Donald Trump Set to Receive 2nd Classified Briefing Friday
The GOP nominee is scheduled to be briefed again at FBI office in New York City.
— -- Donald Trump is set to receive another classified briefing from U.S. intelligence officials Friday, two weeks after he said he didn’t trust veterans of the intelligence community and then received his first classified briefing from some of them about major threats and emerging concerns around the world.
The Republican presidential nominee is expected to receive his second classified briefing Friday at the FBI’s field office in New York City, a senior campaign official told ABC News. That’s where career staffers from the Office of the Director of National Intelligence walked him through their latest assessment of worldwide threats two weeks ago.

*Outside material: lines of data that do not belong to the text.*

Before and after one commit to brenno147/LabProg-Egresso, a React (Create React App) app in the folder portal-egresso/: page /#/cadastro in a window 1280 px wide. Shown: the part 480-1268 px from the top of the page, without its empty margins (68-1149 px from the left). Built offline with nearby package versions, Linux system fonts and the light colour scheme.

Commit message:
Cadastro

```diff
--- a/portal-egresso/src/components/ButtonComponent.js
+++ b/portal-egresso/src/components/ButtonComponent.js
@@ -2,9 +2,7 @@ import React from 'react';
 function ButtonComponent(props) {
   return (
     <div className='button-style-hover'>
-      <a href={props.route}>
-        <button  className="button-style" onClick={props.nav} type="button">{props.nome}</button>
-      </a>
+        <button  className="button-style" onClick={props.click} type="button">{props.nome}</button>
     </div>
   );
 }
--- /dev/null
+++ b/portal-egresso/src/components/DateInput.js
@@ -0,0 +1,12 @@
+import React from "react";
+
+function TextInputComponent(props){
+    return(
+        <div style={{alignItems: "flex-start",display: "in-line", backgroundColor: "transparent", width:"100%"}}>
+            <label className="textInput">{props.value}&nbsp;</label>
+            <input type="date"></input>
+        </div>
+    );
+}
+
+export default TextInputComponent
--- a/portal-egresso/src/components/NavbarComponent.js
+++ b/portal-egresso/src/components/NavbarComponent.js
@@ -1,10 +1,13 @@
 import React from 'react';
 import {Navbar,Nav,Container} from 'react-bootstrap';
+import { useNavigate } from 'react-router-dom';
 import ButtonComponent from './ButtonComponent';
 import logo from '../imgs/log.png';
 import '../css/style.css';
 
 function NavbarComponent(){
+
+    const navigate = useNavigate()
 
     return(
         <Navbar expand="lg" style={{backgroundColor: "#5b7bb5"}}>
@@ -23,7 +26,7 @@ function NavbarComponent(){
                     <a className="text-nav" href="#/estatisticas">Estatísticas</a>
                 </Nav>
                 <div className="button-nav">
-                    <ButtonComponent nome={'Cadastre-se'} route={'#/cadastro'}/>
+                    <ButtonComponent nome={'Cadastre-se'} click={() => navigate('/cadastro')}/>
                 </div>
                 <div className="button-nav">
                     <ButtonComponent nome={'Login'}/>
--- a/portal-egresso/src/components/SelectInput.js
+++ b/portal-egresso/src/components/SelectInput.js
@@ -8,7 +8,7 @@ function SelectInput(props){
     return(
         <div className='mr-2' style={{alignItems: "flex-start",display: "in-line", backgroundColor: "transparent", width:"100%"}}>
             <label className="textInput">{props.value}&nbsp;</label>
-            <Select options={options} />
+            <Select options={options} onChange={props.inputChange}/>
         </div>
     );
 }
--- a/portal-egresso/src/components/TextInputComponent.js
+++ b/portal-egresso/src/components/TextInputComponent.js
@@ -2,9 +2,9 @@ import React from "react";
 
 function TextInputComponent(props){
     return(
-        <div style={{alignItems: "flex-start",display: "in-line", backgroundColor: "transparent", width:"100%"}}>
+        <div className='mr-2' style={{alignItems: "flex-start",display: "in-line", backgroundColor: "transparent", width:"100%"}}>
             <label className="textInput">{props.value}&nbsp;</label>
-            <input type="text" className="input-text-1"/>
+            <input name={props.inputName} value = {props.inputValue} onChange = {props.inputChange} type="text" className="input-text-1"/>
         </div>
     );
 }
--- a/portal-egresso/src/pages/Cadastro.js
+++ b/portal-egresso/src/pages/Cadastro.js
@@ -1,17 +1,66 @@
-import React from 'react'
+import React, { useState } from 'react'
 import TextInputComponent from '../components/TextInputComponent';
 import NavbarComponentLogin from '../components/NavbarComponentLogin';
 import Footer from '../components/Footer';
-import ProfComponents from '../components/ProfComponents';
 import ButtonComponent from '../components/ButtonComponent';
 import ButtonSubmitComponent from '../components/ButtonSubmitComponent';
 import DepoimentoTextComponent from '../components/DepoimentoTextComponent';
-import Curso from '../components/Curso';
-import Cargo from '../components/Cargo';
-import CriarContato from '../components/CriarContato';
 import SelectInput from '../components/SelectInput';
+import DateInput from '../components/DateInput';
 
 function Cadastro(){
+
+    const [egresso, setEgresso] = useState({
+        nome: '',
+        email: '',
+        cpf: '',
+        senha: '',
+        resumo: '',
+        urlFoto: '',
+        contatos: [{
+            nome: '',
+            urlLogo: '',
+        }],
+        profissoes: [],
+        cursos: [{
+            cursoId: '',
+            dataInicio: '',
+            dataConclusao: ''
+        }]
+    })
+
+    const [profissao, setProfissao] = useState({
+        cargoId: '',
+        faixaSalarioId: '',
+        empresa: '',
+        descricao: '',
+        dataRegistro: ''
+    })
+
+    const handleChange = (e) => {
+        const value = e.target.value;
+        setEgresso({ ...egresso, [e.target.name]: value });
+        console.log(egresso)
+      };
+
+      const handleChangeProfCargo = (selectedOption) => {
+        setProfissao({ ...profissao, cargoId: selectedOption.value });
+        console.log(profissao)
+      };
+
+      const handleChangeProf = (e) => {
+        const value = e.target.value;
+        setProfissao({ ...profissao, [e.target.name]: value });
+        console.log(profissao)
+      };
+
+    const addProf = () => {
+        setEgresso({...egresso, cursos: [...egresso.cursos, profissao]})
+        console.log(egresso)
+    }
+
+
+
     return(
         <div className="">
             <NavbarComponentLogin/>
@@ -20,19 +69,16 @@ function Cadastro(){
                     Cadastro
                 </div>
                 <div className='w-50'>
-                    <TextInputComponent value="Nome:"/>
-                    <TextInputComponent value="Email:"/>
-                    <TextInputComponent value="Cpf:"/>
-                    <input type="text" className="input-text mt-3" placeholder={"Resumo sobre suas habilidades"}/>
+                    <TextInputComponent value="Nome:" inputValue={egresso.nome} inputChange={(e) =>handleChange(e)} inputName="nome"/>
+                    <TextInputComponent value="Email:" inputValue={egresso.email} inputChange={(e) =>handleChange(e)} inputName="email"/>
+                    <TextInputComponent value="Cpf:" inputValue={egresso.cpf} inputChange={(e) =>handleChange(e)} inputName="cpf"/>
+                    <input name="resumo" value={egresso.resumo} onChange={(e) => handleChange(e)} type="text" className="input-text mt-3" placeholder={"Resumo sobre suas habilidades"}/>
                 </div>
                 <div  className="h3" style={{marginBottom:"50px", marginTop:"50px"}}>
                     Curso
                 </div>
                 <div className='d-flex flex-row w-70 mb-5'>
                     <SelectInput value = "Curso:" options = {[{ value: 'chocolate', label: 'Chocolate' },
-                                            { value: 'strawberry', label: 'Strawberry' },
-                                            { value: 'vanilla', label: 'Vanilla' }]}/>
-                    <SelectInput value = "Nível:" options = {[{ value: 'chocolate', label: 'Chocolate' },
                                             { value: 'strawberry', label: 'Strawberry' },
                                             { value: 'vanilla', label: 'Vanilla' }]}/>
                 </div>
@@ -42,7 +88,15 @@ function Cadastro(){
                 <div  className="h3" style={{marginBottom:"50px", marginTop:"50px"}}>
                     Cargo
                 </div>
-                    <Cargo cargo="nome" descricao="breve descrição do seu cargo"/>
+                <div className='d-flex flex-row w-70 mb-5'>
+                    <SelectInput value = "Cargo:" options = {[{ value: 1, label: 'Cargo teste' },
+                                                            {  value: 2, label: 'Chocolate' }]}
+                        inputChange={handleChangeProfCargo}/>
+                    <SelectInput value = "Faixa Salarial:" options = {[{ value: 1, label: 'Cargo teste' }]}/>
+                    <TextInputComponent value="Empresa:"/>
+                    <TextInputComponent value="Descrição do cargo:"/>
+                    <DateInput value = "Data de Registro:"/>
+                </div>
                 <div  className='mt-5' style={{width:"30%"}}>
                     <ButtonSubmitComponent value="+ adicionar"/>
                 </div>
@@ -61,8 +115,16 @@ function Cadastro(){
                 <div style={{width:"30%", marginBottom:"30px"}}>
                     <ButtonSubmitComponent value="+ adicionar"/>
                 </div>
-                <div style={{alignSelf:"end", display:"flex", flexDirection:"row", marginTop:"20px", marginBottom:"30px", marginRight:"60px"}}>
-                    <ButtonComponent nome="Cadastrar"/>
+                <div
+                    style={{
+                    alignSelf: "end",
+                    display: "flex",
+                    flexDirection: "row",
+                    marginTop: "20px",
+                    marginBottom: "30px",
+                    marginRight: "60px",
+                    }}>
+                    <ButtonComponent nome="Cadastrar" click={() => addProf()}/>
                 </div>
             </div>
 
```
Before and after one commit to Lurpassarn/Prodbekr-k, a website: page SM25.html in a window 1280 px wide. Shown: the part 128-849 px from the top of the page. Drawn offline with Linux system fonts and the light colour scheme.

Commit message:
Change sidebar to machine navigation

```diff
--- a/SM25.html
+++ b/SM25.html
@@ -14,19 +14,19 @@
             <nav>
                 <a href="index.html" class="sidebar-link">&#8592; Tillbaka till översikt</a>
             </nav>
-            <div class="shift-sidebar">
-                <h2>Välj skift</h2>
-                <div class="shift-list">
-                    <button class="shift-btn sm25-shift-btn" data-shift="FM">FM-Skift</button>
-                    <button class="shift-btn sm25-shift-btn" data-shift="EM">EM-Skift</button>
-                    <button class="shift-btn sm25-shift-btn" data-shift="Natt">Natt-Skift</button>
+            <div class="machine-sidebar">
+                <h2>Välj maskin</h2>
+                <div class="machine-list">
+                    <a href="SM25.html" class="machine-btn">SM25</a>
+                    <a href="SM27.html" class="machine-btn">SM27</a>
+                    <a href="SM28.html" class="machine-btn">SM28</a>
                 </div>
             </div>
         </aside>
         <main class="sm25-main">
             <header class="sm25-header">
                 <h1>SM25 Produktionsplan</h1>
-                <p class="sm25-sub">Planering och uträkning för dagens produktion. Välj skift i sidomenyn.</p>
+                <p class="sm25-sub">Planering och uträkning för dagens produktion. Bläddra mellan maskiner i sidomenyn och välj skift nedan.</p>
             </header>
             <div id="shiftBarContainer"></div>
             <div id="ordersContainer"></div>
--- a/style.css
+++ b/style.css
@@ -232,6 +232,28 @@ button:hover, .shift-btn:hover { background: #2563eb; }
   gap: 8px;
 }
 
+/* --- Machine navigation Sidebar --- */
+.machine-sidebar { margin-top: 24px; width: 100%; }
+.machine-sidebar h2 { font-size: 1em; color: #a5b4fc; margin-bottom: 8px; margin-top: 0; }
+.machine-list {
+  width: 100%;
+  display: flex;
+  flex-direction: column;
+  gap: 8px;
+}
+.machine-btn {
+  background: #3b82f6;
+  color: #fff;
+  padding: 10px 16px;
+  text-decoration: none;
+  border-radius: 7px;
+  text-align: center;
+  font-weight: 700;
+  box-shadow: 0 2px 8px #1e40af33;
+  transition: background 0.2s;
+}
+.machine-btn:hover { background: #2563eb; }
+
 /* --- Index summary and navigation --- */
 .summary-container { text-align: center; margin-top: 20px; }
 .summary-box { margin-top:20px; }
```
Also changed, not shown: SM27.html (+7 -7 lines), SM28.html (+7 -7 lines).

For his first briefing, which lasted about two hours, Trump brought along New Jersey Gov. Chris Christie and retired Lt. Gen. Michael Flynn, a former Defense Intelligence Agency director who has become an outspoken and sometimes controversial supporter of Trump.
It’s unclear whether the same advisers will be attending Friday’s planned briefing with Trump.
Because of the sensitivity of the information discussed during briefings of presidential candidates, the sessions must take place in locations with secure rooms, known as sensitive compartmented information facilities. The FBI's office in New York City has such rooms.
The FBI, however, will have no role in the briefing beyond playing host, as ABC News was previously told.
Many of his critics, including top Democratic senators, have questioned whether he is fit to receive classified information, citing controversial statements he has made on the campaign trail.
Similarly, Republican critics have questioned whether Hillary Clinton should receive classified information after what they say is the reckless way she handled sensitive information with use of a private server when she was secretary of state.
Clinton received her first classified briefing last weekend as the Democratic nominee for president.
Clinton’s session was held Saturday at the FBI’s office in White Plains, New York, close to her Chappaqua home. It lasted more than two hours, and Clinton attended it alone, a campaign aide said.
Director of National Intelligence James Clapper and the White House have said they have no qualms about briefing the Republican or Democratic presidential candidates, noting that providing the briefings is a "long-standing tradition in our system," dating back more than 60 years.
Clapper recently said there is no concern within the U.S. intelligence community over providing classified information to either of the presidential candidates, insisting, "It's not up to the administration and certainly not up to me personally to decide on the suitability of a presidential candidate."
"The American electorate is in the process of deciding the suitability of these two candidates to serve as commander in chief, and they will make that decision, to pick someone who will be cleared for everything," Clapper said in July at the annual Aspen Security Forum in Colorado.
Each of the campaigns decides the location for the candidates’ classified briefings, according to Clapper.
The briefings resemble the annual Worldwide Threat Assessment issued by the intelligence community, which releases an unclassified version each year. While some top-secret information could be discussed, the briefings will not include the nation's most sensitive secrets, particularly information on sources, methods and operations.
During an interview with Fox News that aired hours after Trump’s first briefing on Aug. 17, the Republican nominee was asked whether he trusts U.S. intelligence.
"Not so much from the people that have been doing it for our country. Look what's happened over the last 10 years. Look what's happened over the years. It's been catastrophic,” Trump said. "I won't use some of the people that are sort of your standards, just use them, use them, use them. Very easy to use them. But I won't use them because they've made such bad decisions.”
ABC News' Josh Haskell, Liz Kreutz, Veronica Stracqualursi, Justin Fishel, Alex Mallin and Devin Dwyer contributed to this report.